**EXERCISE INSTRUCTIONS:** Unless a line falls after the one with "style: improve mobile", retype it exactly from the records below; leave out all pictures.

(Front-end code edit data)

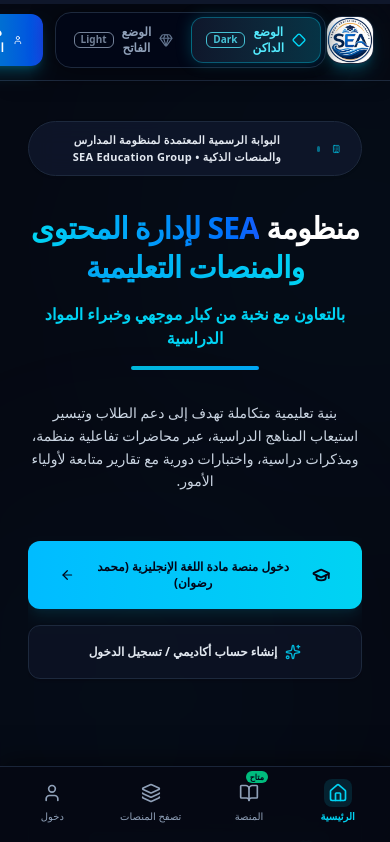
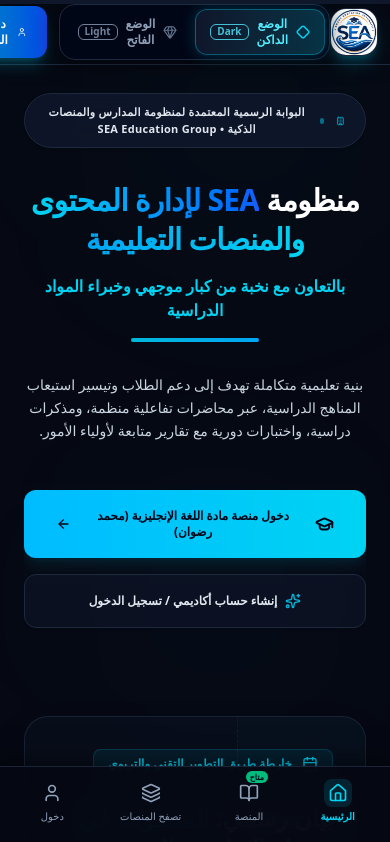
Before and after one commit to nourrdwan956-hue/samrteducationauthority, a React (Vite) app: page / in a window 390 px wide. Shown: the top 842 px of the page. Built offline with nearby package versions, Linux system fonts and the light colour scheme; no server answers; the database is empty.

Commit message:
style: improve mobile responsiveness across core components
Adjust padding, margins, and heights across main interface components to ensure better layout consistency and spacing on smaller screens. Remove deprecated assignments manager backup file.

```diff
--- a/src/components/Footer.tsx
+++ b/src/components/Footer.tsx
@@ -30,7 +30,7 @@ export const Footer: React.FC = () => {
       <div className="absolute top-0 right-1/4 w-96 h-96 bg-cyan-500/5 rounded-full blur-3xl pointer-events-none" />
       <div className="absolute bottom-0 left-1/4 w-96 h-96 bg-indigo-500/5 rounded-full blur-3xl pointer-events-none" />
 
-      <div className="max-w-7xl mx-auto px-4 sm:px-6 lg:px-8 pt-16 pb-12">
+      <div className="max-w-7xl mx-auto px-3 sm:px-6 lg:px-8 pt-10 sm:pt-16 pb-12">
         <div className="grid grid-cols-1 md:grid-cols-2 lg:grid-cols-4 gap-10">
 
           {/* Col 1: Authority Brand */}
--- a/src/components/HomeHero.tsx
+++ b/src/components/HomeHero.tsx
@@ -369,29 +369,29 @@ export const HomeHero: React.FC = () => {
   ];
 
   return (
-    <div className="w-full max-w-7xl mx-auto space-y-24 text-right relative pb-20 select-none px-4 sm:px-6 lg:px-8">
+    <div className="w-full max-w-7xl mx-auto space-y-16 sm:space-y-24 text-right relative pb-20 select-none px-3 sm:px-6 lg:px-8">
 
       {/* Dynamic Ambient Background Elements - Minimal & Luxury */}
-      <div className="absolute top-[-100px] left-1/4 w-[500px] h-[500px] bg-cyan-500/[0.03] rounded-full blur-[140px] pointer-events-none" />
-      <div className="absolute top-[400px] right-10 w-[400px] h-[400px] bg-sky-500/[0.03] rounded-full blur-[120px] pointer-events-none" />
+      <div className="absolute top-[-100px] left-1/4 w-[280px] sm:w-[500px] h-[280px] sm:h-[500px] bg-cyan-500/[0.03] rounded-full blur-[100px] sm:blur-[140px] pointer-events-none" />
+      <div className="absolute top-[400px] right-10 w-[240px] sm:w-[400px] h-[240px] sm:h-[400px] bg-sky-500/[0.03] rounded-full blur-[90px] sm:blur-[120px] pointer-events-none" />
 
       {/* ========================================================================= */}
       {/* SECTION 1: OFFICIAL INSTITUTIONAL HERO HEADER */}
       {/* ========================================================================= */}
-      <div className="relative pt-6 pb-6 overflow-hidden">
+      <div className="relative pt-3 sm:pt-6 pb-6 overflow-hidden">
         {/* Artistic Student/Teacher Watermark - High Quality & Refined */}
-        <div className="absolute top-0 left-0 w-full h-[650px] pointer-events-none flex justify-center items-center opacity-[0.05] dark:opacity-[0.07] -z-10 overflow-hidden select-none">
-          <div className="flex justify-between items-center w-full max-w-[1500px] px-6 sm:px-12">
+        <div className="absolute top-0 left-0 w-full h-[650px] pointer-events-none flex justify-center items-center opacity-[0.04] dark:opacity-[0.06] -z-10 overflow-hidden select-none">
+          <div className="flex justify-between items-center w-full max-w-[1500px] px-3 sm:px-12">
             <img
               src="/student-logo.png"
               alt="Student Watermark"
-              className="w-[240px] sm:w-[360px] lg:w-[460px] h-auto object-contain transform -translate-x-6 sm:-translate-x-12 -rotate-6 filter drop-shadow-sm"
+              className="w-[140px] sm:w-[320px] lg:w-[460px] h-auto object-contain transform -rotate-6 filter drop-shadow-sm"
               loading="lazy"
             />
             <img
               src="/teacher-logo.png"
               alt="Teacher Watermark"
-              className="w-[240px] sm:w-[360px] lg:w-[460px] h-auto object-contain transform translate-x-6 sm:translate-x-12 rotate-6 filter drop-shadow-sm"
+              className="w-[140px] sm:w-[320px] lg:w-[460px] h-auto object-contain transform rotate-6 filter drop-shadow-sm"
               loading="lazy"
             />
           </div>
--- a/src/components/Navbar.tsx
+++ b/src/components/Navbar.tsx
@@ -51,8 +51,8 @@ export const Navbar: React.FC = () => {
           isLight ? 'bg-white/80 border-slate-200 shadow-sm' : 'bg-[#060913]/80 border-slate-800 shadow-lg'
         }`}
       >
-        <div className="max-w-7xl mx-auto px-4 sm:px-6 lg:px-8">
-          <div className="flex justify-between items-center h-20">
+        <div className="max-w-7xl mx-auto px-3 sm:px-6 lg:px-8">
+          <div className="flex justify-between items-center h-16 sm:h-20">
             {/* Logo Area */}
             <div className="flex items-center gap-4">
               <button
--- a/src/components/PlatformDetail.tsx
+++ b/src/components/PlatformDetail.tsx
@@ -115,7 +115,7 @@ export const PlatformDetail: React.FC = () => {
   };
 
   return (
-    <div className="w-full max-w-7xl mx-auto space-y-12 text-right">
+    <div className="w-full max-w-7xl mx-auto space-y-8 sm:space-y-12 text-right px-3 sm:px-6 lg:px-8">
 
       {/* Platform Hero Banner */}
       <div
--- a/src/components/PlatformMarketplace.tsx
+++ b/src/components/PlatformMarketplace.tsx
@@ -29,7 +29,7 @@ export const PlatformMarketplace: React.FC = () => {
   });
 
   return (
-    <div className="w-full max-w-7xl mx-auto space-y-10 text-right">
+    <div className="w-full max-w-7xl mx-auto space-y-8 sm:space-y-10 text-right px-3 sm:px-6 lg:px-8">
 
       {/* Marketplace Hero Header */}
       <div className="text-center space-y-4 max-w-3xl mx-auto pt-4">
```
Also changed, not shown: 1 other file (tests, documents, lock files or other folders).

**ANSWER TO THIS TASK:**
Before and after one commit to nourrdwan956-hue/samrteducationauthority, a React (Vite) app: page / in a window 390 px wide. Shown: the top 842 px of the page. Built offline with nearby package versions, Linux system fonts and the light colour scheme; no server answers; the database is empty.

Commit message:
style: improve mobile responsiveness across core components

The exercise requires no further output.